Please don’t stop, keep going you are heading towards what real Budo is. Your energy and willingness to improve is an example for all Bujinkan members all over the world, be proud of it. The waythe group  has been structured and taught  explains it but without your willingness to learn, nothing would have been achieved so beautifully.

Someone quoting me wrote: “Noise on the mats is pain outside”. It seems to have been the seminar’s motto. The Dojo is the place where you can make all the mistakes you need to get things correctly. As we explained it several times, you are allowed to make mistakes in the Dojo in order to, hopefully, avoid them in Jissen (true fight) and in Jissen (real life). The Bujinkan is teaching us to become real human beings, living a full and happy life.
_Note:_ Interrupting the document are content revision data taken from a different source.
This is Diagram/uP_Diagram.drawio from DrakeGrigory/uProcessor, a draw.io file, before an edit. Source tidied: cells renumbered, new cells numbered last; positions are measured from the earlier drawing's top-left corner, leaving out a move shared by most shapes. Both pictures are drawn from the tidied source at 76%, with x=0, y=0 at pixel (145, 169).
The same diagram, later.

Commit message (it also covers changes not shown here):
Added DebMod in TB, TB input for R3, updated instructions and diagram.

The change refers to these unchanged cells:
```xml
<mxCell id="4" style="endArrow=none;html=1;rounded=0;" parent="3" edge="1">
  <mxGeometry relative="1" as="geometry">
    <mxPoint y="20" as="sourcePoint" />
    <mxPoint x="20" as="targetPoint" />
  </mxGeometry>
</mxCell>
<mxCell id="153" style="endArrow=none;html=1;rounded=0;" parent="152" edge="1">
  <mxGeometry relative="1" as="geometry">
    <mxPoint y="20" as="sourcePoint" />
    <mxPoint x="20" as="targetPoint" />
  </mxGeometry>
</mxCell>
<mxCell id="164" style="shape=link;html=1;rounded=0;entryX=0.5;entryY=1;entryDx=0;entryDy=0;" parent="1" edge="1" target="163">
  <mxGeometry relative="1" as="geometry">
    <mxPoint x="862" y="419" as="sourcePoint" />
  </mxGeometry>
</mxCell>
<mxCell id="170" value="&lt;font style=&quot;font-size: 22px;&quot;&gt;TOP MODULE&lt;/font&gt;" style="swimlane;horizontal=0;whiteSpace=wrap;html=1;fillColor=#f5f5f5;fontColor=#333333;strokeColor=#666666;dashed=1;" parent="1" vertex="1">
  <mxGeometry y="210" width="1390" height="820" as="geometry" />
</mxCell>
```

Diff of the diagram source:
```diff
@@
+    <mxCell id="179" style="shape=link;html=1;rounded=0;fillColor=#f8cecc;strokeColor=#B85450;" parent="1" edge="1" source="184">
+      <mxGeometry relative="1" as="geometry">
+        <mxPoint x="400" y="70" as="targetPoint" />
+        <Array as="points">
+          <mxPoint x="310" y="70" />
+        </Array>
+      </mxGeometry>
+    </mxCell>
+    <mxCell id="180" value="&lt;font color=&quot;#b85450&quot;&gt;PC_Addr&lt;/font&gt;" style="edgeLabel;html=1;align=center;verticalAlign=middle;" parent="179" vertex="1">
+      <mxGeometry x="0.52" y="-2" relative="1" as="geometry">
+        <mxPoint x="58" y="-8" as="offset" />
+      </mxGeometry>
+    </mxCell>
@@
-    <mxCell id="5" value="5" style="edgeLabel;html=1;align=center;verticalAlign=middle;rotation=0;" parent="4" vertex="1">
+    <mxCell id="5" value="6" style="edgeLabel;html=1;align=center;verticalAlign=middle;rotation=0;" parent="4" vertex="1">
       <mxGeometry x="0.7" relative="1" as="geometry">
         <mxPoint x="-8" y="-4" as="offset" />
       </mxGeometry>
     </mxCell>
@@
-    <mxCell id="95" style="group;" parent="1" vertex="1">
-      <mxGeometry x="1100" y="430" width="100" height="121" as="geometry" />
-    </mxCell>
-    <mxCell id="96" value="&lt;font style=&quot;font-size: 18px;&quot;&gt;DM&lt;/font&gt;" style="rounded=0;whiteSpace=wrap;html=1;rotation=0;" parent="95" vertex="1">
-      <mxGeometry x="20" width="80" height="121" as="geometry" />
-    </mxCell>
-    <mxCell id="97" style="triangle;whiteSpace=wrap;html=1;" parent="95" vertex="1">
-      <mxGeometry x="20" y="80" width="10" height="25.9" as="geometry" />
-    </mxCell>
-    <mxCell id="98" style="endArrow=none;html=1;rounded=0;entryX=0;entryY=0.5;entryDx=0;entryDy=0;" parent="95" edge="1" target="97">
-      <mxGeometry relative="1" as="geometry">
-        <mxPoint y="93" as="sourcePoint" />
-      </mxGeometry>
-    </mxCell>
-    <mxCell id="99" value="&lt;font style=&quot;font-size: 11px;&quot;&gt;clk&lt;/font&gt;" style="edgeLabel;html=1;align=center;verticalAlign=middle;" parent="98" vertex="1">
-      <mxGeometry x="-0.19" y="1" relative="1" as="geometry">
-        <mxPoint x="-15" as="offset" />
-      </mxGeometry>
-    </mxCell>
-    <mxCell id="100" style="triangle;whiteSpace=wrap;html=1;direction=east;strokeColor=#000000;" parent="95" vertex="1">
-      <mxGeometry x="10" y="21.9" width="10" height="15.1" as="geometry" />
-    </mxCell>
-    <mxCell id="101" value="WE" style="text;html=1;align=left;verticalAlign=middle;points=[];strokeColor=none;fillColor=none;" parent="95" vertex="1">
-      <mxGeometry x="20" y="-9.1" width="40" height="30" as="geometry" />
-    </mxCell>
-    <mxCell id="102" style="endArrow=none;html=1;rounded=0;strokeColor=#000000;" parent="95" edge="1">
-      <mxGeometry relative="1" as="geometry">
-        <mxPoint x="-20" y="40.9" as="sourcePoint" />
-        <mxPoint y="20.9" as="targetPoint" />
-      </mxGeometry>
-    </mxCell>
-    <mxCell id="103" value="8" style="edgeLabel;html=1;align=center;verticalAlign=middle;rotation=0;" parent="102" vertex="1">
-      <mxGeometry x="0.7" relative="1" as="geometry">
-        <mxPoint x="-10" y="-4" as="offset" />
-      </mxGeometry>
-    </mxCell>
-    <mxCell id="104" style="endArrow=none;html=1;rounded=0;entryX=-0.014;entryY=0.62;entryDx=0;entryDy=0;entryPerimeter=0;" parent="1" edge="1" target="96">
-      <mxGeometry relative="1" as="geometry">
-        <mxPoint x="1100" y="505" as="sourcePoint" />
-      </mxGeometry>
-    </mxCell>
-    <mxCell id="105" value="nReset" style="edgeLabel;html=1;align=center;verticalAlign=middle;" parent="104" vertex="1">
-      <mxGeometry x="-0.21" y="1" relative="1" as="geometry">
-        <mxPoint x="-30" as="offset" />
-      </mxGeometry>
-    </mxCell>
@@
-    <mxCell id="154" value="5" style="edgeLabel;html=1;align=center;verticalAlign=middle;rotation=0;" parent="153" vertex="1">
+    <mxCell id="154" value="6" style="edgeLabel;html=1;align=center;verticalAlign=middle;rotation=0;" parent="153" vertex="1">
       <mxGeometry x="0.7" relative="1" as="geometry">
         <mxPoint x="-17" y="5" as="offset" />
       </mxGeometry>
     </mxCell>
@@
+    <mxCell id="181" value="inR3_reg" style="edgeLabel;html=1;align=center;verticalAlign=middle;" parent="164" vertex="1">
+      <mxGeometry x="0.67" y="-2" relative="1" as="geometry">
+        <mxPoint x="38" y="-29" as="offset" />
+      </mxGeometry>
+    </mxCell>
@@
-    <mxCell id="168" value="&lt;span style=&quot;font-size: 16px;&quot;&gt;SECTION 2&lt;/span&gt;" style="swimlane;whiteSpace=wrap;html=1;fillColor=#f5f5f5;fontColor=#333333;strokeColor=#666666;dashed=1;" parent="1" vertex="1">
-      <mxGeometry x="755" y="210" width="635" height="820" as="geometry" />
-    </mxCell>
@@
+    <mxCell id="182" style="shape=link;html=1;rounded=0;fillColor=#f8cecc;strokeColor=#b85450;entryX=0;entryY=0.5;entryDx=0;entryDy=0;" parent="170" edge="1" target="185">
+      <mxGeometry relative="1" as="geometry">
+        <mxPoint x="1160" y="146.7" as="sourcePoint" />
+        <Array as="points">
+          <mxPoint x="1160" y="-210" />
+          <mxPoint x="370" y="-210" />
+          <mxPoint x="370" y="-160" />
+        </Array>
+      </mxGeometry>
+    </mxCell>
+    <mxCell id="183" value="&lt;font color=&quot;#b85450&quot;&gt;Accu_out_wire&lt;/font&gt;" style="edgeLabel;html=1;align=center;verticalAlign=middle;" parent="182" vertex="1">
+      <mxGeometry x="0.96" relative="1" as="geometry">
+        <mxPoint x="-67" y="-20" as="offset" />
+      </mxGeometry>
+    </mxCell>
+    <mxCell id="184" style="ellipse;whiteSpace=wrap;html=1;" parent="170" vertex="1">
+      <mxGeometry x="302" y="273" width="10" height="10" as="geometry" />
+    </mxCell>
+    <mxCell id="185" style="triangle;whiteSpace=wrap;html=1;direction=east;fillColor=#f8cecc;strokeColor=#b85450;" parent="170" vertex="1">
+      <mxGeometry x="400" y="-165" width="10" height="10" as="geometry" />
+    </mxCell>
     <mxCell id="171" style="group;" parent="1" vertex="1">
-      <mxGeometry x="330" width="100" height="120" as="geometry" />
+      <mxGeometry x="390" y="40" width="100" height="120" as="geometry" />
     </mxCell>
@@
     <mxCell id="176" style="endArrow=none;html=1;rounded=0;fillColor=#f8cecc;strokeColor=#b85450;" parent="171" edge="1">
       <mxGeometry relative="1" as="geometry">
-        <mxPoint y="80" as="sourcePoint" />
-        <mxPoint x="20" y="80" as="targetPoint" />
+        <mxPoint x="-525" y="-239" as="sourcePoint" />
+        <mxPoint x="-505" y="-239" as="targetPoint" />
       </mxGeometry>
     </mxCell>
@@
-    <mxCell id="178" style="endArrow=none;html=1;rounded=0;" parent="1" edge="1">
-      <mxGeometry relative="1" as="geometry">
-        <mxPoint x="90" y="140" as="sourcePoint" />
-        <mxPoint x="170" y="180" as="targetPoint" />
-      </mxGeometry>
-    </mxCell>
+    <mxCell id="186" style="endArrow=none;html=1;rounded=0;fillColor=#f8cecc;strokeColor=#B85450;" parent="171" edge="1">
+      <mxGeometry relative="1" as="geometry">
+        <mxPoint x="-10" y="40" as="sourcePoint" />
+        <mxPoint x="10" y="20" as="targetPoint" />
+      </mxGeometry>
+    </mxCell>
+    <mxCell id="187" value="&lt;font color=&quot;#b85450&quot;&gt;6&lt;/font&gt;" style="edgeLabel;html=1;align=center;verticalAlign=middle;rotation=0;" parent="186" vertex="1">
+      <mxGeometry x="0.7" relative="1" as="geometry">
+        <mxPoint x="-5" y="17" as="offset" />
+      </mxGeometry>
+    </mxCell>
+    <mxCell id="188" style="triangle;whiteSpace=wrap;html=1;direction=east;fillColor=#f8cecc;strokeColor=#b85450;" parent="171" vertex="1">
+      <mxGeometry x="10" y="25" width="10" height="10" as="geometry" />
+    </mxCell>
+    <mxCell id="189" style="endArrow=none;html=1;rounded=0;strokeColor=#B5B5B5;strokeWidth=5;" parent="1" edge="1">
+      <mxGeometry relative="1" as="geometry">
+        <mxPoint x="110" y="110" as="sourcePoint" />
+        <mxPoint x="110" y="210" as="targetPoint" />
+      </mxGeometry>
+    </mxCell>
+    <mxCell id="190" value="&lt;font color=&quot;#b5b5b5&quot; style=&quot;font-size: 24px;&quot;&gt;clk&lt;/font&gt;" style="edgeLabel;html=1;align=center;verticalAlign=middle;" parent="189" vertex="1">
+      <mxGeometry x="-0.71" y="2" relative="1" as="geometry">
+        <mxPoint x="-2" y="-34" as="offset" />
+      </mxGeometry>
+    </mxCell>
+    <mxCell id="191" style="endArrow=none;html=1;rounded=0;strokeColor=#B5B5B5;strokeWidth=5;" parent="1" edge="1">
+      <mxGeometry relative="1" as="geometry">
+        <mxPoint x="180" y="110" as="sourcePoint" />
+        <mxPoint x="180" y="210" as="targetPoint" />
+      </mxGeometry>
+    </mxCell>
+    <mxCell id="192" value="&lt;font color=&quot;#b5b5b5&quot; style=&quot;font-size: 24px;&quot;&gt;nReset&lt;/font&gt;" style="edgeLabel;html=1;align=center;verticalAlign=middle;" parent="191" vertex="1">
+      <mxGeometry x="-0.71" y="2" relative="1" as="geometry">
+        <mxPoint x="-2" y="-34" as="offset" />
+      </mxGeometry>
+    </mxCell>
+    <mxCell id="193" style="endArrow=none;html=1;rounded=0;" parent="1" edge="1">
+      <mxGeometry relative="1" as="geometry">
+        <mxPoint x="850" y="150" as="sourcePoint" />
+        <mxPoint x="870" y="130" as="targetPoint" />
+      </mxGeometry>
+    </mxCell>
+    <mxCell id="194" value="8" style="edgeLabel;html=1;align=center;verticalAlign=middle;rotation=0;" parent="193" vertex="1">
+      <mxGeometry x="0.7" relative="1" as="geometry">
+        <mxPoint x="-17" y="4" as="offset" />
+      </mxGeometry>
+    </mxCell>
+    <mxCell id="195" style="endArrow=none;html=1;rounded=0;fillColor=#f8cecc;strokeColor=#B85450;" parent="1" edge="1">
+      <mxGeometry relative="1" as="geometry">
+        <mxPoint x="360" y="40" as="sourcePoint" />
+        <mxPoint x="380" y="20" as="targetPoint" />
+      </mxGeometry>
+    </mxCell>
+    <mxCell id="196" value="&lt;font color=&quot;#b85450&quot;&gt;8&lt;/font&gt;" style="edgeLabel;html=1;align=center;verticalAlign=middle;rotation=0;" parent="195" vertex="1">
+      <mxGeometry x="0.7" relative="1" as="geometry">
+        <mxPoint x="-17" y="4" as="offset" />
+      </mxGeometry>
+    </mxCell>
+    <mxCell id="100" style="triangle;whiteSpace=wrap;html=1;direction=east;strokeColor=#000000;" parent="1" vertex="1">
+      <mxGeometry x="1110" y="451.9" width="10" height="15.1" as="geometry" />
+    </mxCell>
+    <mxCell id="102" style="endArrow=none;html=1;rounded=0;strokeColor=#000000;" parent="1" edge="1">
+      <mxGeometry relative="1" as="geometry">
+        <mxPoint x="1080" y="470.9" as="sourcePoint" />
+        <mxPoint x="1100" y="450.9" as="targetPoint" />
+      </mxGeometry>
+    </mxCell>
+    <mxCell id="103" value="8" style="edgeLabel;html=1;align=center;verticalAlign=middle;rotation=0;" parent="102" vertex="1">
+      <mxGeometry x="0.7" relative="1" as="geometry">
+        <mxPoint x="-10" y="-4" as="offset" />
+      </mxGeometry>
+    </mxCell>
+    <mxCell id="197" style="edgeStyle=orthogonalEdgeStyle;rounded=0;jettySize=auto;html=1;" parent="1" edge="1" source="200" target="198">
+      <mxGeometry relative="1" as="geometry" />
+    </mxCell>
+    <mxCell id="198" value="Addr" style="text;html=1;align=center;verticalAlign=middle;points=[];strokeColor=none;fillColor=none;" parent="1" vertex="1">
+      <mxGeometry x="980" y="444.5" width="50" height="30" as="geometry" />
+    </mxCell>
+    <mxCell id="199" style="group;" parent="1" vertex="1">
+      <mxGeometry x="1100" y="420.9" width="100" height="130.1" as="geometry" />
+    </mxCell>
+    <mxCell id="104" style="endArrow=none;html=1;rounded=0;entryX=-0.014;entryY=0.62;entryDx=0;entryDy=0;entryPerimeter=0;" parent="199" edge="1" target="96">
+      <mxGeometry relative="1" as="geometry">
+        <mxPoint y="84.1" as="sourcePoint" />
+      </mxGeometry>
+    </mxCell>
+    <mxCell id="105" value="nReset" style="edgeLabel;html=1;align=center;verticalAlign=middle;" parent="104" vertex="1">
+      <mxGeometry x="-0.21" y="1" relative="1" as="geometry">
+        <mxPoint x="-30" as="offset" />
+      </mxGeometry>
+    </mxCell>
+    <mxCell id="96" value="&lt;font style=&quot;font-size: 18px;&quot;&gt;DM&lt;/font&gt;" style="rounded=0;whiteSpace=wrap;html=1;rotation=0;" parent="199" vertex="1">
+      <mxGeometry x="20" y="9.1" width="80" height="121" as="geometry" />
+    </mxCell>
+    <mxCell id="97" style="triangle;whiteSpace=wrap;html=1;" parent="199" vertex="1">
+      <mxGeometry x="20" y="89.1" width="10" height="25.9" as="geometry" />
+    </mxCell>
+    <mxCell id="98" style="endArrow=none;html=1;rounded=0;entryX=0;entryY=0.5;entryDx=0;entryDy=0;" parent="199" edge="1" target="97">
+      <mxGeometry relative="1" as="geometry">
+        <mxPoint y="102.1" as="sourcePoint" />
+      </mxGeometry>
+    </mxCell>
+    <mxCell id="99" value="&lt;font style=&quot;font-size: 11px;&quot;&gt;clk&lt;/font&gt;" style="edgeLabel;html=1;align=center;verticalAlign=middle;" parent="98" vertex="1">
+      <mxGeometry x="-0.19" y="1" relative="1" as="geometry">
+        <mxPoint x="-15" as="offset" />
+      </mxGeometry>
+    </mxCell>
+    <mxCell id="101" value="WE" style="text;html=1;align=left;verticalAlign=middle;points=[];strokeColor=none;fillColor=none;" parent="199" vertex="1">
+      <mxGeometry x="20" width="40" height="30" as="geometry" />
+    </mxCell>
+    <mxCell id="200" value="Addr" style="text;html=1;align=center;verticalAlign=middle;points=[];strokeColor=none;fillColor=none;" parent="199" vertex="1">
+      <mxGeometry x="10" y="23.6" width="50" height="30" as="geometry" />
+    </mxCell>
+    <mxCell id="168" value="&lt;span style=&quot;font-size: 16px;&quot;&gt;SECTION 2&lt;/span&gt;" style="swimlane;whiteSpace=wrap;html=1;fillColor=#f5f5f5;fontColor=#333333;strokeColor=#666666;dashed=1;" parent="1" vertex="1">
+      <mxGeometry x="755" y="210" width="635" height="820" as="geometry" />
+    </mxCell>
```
After a week in India with you, I came to understand even better the power of what Hatsumi Sensei is teaching us, life. Life is what struck me while I was there. India is a boiling, fast expanding and blooming country that is going to be of major importance for the world in a very near future.

This dynamism is also present in your training and I honestly loved teaching your group. I hope there will be more other seminars like that to follow this first one. I can say that I learnt as much as you did. This is the best lesson of “Shikin Haramitsu Daikomyo” I was ever given. Thank you all for this present.

I want to thank you all for your time and hospitality in Bangalore; for the many exchanges we have had during this week; and for making us feel at home. We feel richer after this trip than ever before.

Chukrya,

Arnaud Cousergue
Bujinkan Shihan